Change 1: Reduce the Lamination
Ack! Lamination is so beautiful and it stops little jammy fingers from ruining our games!
I know, I know. But we really don’t need it for everything, if we’re honest.
In case you’re not already aware, laminated paper is not recyclable. As people often cite, it takes 500 years to biodegrade (turns out it might actually double that). 😨
Since starting Vibrant Music Teaching I have actually stopped laminating the vast majority of my resources. I only laminate flashcards (because they really do get handled an awful lot) and particular games that need durability like the “-erama” series.
Now, before you think I’m all holier-than-thou, I didn’t initially stop laminating so that I could save the world. I stopped laminating because I have to photograph every game and lamination doesn’t play nicely in photos.

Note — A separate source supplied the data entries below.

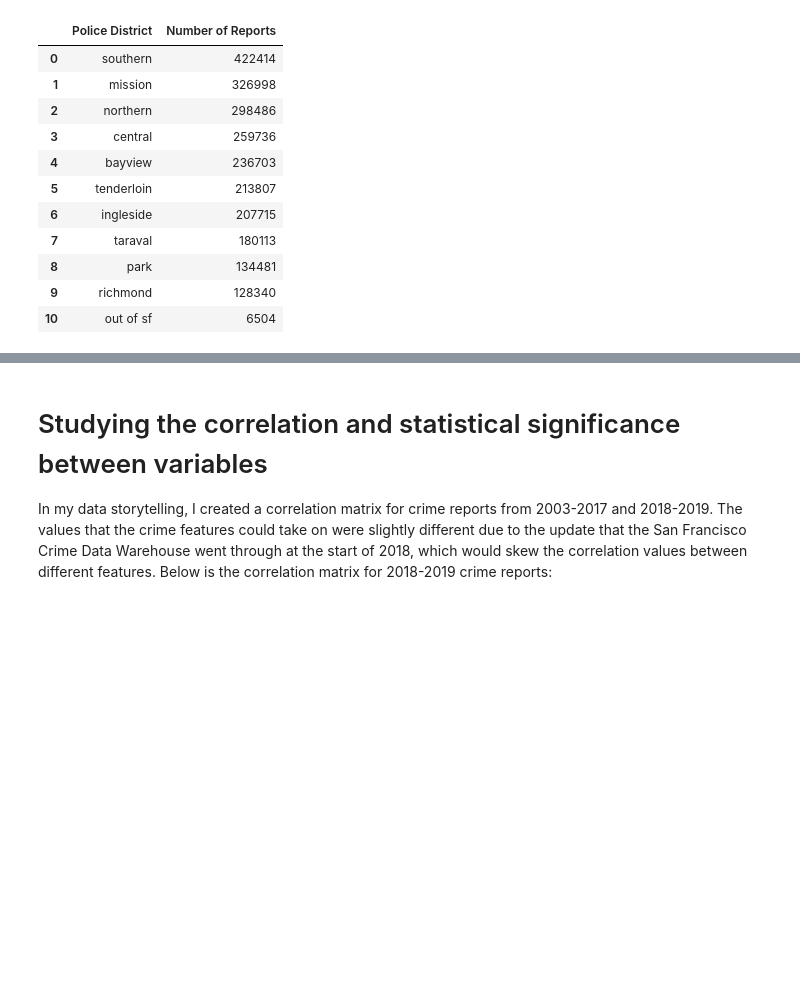
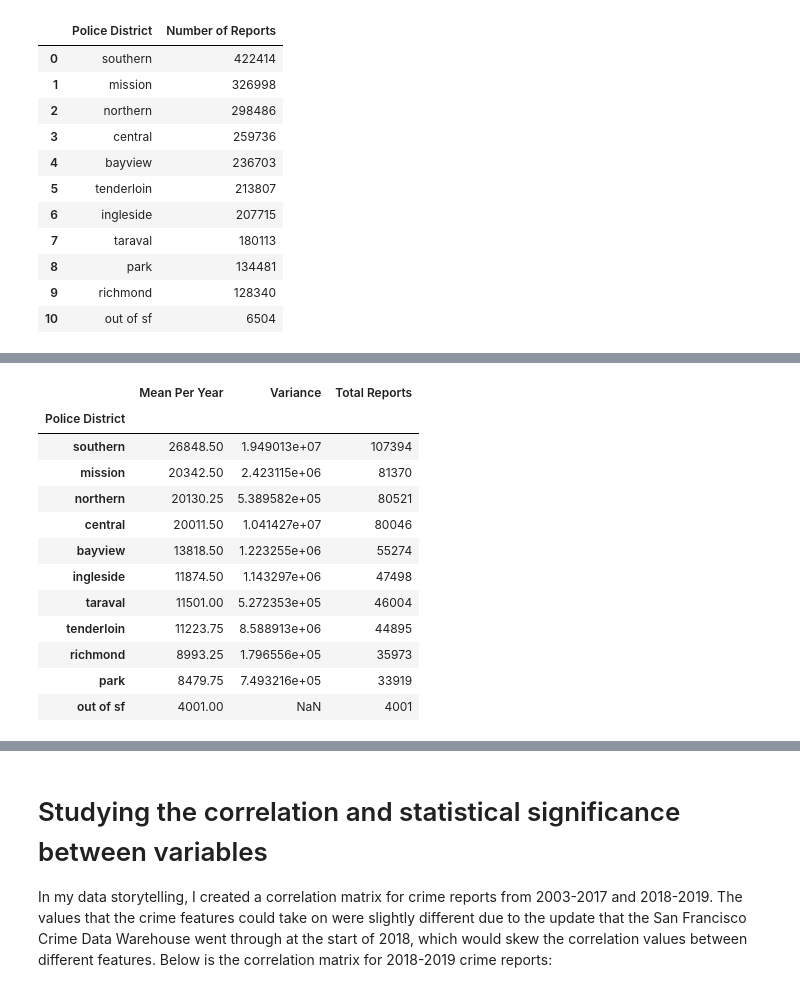
Before and after one commit to gyamane/Springboard, a Jupyter notebook: capstone_project_1/statistical_data_analysis.ipynb, the cells around one changed output, grey strips where cells are left out. Saved outputs shown, nothing was run; the diff lists cells and outputs as text; code cells hidden in the pictures; blank space fills up the shorter version.

```diff
--- a/capstone_project_1/statistical_data_analysis.ipynb
+++ b/capstone_project_1/statistical_data_analysis.ipynb
@@ -140,0 +167,41 @@ for d in districts:
+# %%
+# Create dataframe with 2015-2018 crime reports
+df_2015_2018 = df.copy()
+df_2015_2018["Incident Month"] = pd.to_datetime(df_2015_2018["Incident Date"]).dt.month
+df_2015_2018 = df_2015_2018[df_2015_2018["Incident Year"] >= 2015]
+df_2015_2018 = df_2015_2018[df_2015_2018["Incident Year"] < 2019]
+
+# Get police districts in order of most to least number of crimes
+ordered_districts = list(df_2015_2018['Police District'].value_counts().index)
+# %%
+def get_means_variances_totals(df, districts):
+    """Get average number of crimes per year and variances of each police district"""
+    means = []
+    variances = []
+    totals = []
+    for d in districts:
+        # Initialize police district dataframe and update 'means' and 'variance' lists
+        df_pd = df[df["Police District"] == d]
+        means.append(np.mean(df_pd['Incident Year'].value_counts().values))
+        variances.append(np.var(df_pd['Incident Year'].value_counts().values, ddof=1))
+        totals.append(sum(df_pd['Incident Year'].value_counts().values))
+    return means, variances, totals
+# %%
+means, variances, totals = get_means_variances_totals(df_2015_2018, ordered_districts)
+df_districts = pd.DataFrame({"Mean Per Year":means, "Variance":variances, "Total Reports":totals}, index=ordered_districts)
+df_districts.index.name="Police District"
+df_districts
+# %% [output]
+|  | Mean Per Year | Variance | Total Reports |
+| Police District |  |  |  |
+| southern | 26848.50 | 1.949013e+07 | 107394 |
+| mission | 20342.50 | 2.423115e+06 | 81370 |
+| northern | 20130.25 | 5.389582e+05 | 80521 |
+| central | 20011.50 | 1.041427e+07 | 80046 |
+| bayview | 13818.50 | 1.223255e+06 | 55274 |
+| ingleside | 11874.50 | 1.143297e+06 | 47498 |
+| taraval | 11501.00 | 5.272353e+05 | 46004 |
+| tenderloin | 11223.75 | 8.588913e+06 | 44895 |
+| richmond | 8993.25 | 1.796556e+05 | 35973 |
+| park | 8479.75 | 7.493216e+05 | 33919 |
+| out of sf | 4001.00 | NaN | 4001 |
```
Also changed, not shown: parts of 22 cells of this notebook.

Then because I already had the games assembled, I let students use them without lamination.
And they didn’t get ruined.
Sure, some cards get bent and there’s the occasional scuff mark. But for the most part, students are very respectful of the games if you ask them to be. (After all, they love the games and want them to stay in use even more than we do!)
Action step: Think twice before you laminate and ask yourself: Is it really necessary?
Change 2: Reuse Paper
Another change I’ve made more recently is to start taking back old assignment sheets from students’ folders and printing new assignment sheets on the back. This means that every sheet gets used twice instead of once before it goes in the recycling.
Paper isn’t the worst culprit for emissions and waste, for sure, but it’s not angelic either. I’ve heard estimates that a single sheet of paper takes 20 litres (more than 5 gallons) of water to produce, not to mention the trees.
Action step: Always find a way to use both sides of paper before recycling, and buy recycled paper if you can.
What about going paperless?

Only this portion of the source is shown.